A proposed legislative measure is pushing for a public-private partnership (PPP) investment model that shall be carried out in the development of waste-to-energy (WTE) facilities in the country.
Senate Committee on Energy Chairman Sherwin T. Gatchalian stated that Senate Bill 1789 or the proposed Waste-to-Energy Act is under deliberations in Congress. It will provide the regulatory framework on how local government units (LGUs) can enter into PPP arrangements for the targeted WTE ventures.
The proposed policy, once enacted into law, will give LGUs “more confidence to explore possible public-private partnerships and other allowed contractual arrangements with potential WTE investors this early.”
Gatchalian emphasized that the added policy support to WTE investments is the recent issuance of a Circular by the Department of Energy (DOE), which is also enticing capital flow into the sector.
“The development of WTE technology should send a signal to local government units to begin entertaining investors and explore the feasibility of having WTE facilities in their localities,” he stressed.

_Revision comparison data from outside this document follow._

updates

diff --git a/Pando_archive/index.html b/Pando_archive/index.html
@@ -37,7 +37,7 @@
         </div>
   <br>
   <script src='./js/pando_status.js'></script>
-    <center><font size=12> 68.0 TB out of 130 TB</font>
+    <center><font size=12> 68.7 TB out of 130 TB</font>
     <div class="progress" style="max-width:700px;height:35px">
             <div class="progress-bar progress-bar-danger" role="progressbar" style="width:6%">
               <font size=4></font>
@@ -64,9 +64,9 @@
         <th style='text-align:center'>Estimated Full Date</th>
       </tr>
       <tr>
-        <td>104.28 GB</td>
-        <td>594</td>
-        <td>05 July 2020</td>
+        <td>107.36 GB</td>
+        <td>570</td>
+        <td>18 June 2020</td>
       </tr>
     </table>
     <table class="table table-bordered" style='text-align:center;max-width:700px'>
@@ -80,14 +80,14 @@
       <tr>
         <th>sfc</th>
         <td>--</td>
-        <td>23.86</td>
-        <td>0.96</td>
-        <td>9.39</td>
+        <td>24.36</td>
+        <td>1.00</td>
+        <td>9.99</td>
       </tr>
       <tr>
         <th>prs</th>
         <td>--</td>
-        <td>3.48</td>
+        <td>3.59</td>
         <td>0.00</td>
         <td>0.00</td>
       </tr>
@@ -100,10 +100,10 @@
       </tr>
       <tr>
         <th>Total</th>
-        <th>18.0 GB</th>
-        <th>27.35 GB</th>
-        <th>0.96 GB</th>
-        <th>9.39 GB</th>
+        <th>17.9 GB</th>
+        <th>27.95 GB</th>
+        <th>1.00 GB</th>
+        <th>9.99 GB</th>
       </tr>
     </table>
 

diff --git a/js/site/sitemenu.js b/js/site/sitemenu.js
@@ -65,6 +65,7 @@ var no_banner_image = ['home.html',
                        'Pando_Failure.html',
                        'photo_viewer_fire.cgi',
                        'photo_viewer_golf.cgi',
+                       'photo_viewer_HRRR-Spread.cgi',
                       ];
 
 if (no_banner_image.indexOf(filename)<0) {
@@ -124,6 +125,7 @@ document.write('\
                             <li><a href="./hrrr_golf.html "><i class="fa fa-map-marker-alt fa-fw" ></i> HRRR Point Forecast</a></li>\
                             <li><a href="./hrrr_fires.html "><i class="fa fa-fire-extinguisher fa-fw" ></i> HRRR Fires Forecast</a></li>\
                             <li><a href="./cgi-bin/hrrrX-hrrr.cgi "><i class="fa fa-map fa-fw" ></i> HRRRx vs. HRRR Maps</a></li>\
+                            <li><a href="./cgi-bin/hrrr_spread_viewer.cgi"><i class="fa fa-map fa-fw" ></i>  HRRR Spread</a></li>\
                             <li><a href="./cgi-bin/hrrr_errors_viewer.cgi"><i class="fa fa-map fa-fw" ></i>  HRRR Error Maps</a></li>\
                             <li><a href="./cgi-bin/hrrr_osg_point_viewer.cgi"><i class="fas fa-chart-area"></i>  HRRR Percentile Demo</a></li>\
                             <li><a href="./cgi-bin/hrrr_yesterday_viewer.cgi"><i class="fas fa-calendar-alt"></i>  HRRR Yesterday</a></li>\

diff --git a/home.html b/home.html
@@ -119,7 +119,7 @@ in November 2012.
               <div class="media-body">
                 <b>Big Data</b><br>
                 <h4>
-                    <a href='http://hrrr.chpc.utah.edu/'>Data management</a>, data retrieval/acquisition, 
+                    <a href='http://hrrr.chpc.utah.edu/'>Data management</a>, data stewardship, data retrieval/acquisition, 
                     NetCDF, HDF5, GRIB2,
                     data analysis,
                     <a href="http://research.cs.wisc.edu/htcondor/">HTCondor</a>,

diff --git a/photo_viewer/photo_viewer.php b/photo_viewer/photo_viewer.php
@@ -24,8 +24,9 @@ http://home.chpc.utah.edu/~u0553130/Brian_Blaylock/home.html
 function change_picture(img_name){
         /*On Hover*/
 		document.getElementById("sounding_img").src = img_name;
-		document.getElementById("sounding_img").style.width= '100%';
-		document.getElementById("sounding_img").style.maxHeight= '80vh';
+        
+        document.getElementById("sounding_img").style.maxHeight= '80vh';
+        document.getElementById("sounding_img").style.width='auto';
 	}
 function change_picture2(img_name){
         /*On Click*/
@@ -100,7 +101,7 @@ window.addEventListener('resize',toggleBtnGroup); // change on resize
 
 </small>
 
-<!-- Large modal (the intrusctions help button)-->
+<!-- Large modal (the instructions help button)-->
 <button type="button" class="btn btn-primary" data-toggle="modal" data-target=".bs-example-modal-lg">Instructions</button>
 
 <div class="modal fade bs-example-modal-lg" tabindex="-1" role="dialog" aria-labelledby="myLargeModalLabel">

As classified, waste-to-energy facilities are in the genre of renewable energy (RE) technologies, and this involves the process of converting wastes into fuel that will then be used for electricity generation.
In the experience of other power markets, however, WTE facilities that were poorly implemented were found to have been causing serious public health risks such as on the emission of toxins that could cause cancer and other serious illnesses; and their methane emissions could also trigger further peril on the environment.
Gatchalian explained though that the pending bill targets to “lay down the national regulatory framework for facilities utilizing WTE technologies to ensure strict safeguards for public health and the environment; and unnecessary power rate increases for consumers.”
By far, it is seen that the ideal tie-up for WTE projects will be between the investors and the LGUs because waste management mandates are within the scope of the local governments’ supervision and authority.
Gatchalian opined that “the adoption of WTE technology is a means to address garbage disposal and as another kind of RE source in the country which is seen to gain traction and attract investor-interest to put up facilities in the country.”
He qualified that WTE installations could be aligned as parallel solution to “the perennial garbage crisis that has now been aggravated by the accumulation of medical wastes due to the Covid-19 pandemic.”
In the lawmaker’s assessment, “the construction of WTE plants would not only minimize the alarming volume of residual waste piling up in landfills and illegal dumps across the country, but also contributes to energy security through WTE power plants.”
He underscored that the WTE projects will be “at no cost to the government because it will be the project proponent, and not the LGUs, who will shoulder the expenses in the construction and operation of the facility.”